**Directions for this task:** Repeat the records exactly, with one exception: no images.

**Front-end code change data:**
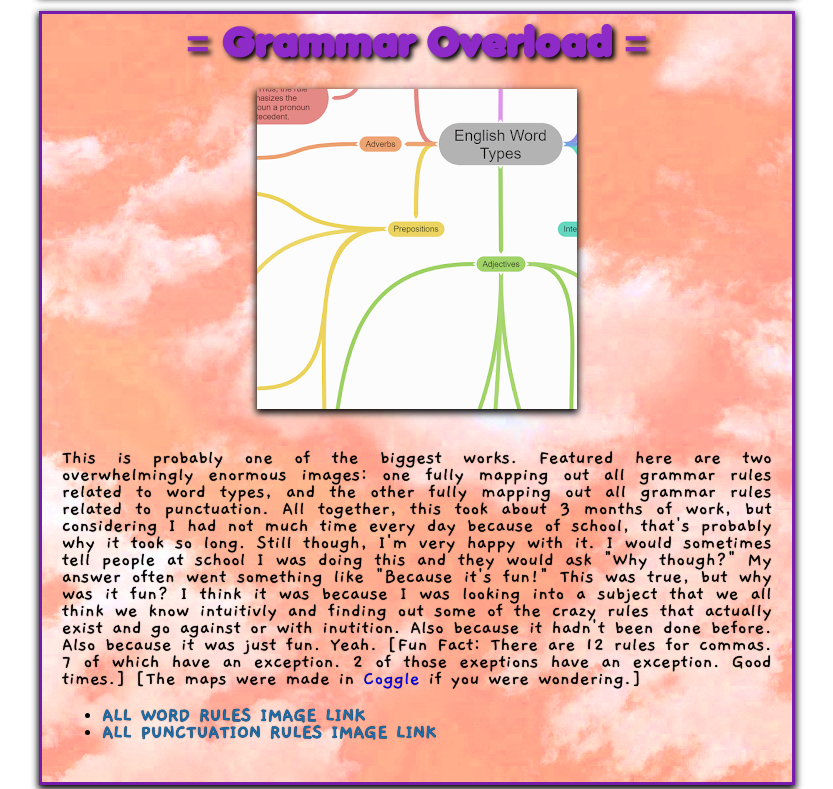
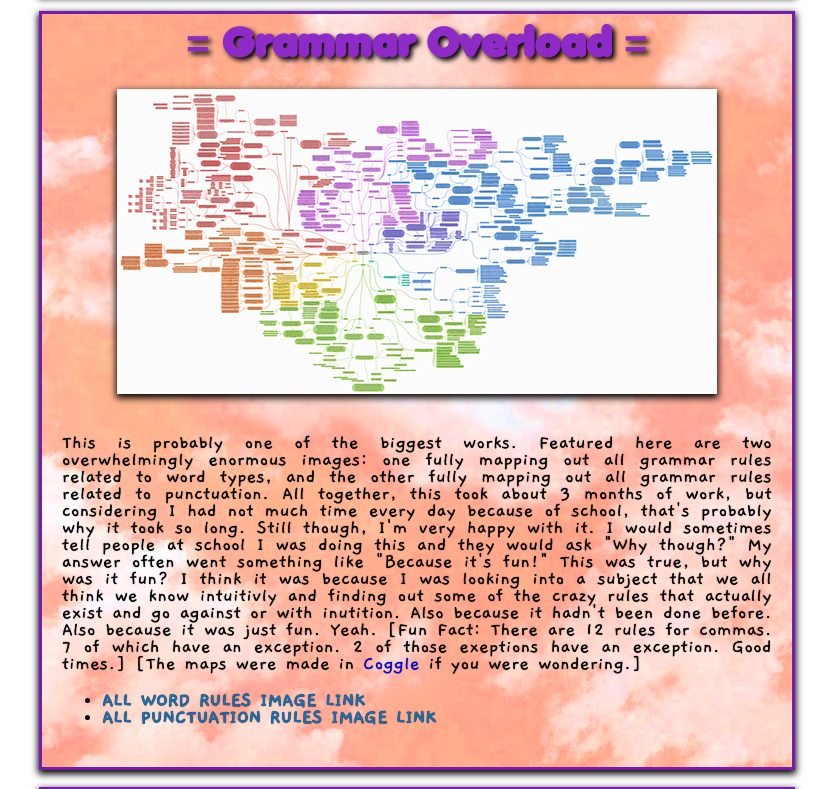
Before and after one commit to vordoniac/vordoniac.github.io, a plain HTML site: page projects/index.html in a window 1280 px wide. Shown: the part 2492-3281 px from the top of the page, without its empty margins (223-1056 px from the left). Drawn offline with Linux system fonts and the light colour scheme.

Commit message:
New image

```diff
--- a/projects/index.html
+++ b/projects/index.html
@@ -219,7 +219,7 @@
 		</tr>
 		<tr>
 			<td>
-				<center><img src="wordmap.png" class="img"></center><br>
+				<center><img src="wordmap2.png" class="img"></center><br>
 				<p>
 				This is probably one of the biggest works. Featured here are two overwhelmingly enormous images: one fully mapping out all grammar rules
 				related to word types, and the other fully mapping out all grammar rules related to punctuation. All together,
```
Also changed, not shown: projects/wordmap2.png (added).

**Solution:**
Before and after one commit to vordoniac/vordoniac.github.io, a plain HTML site: page projects/index.html in a window 1280 px wide. Shown: the part 2492-3281 px from the top of the page, without its empty margins (223-1056 px from the left). Drawn offline with Linux system fonts and the light colour scheme.

Commit message:
New image

```diff
--- a/projects/index.html
+++ b/projects/index.html
@@ -219,7 +219,7 @@
 		</tr>
 		<tr>
 			<td>
-				<center><img src="wordmap.png" class="img"></center><br>
+				<center><img src="wordmap2.png" class="img"></center><br>
 				<p>
 				This is probably one of the biggest works. Featured here are two overwhelmingly enormous images: one fully mapping out all grammar rules
 				related to word types, and the other fully mapping out all grammar rules related to punctuation. All together,
```
Also changed, not shown: projects/wordmap2.png (added).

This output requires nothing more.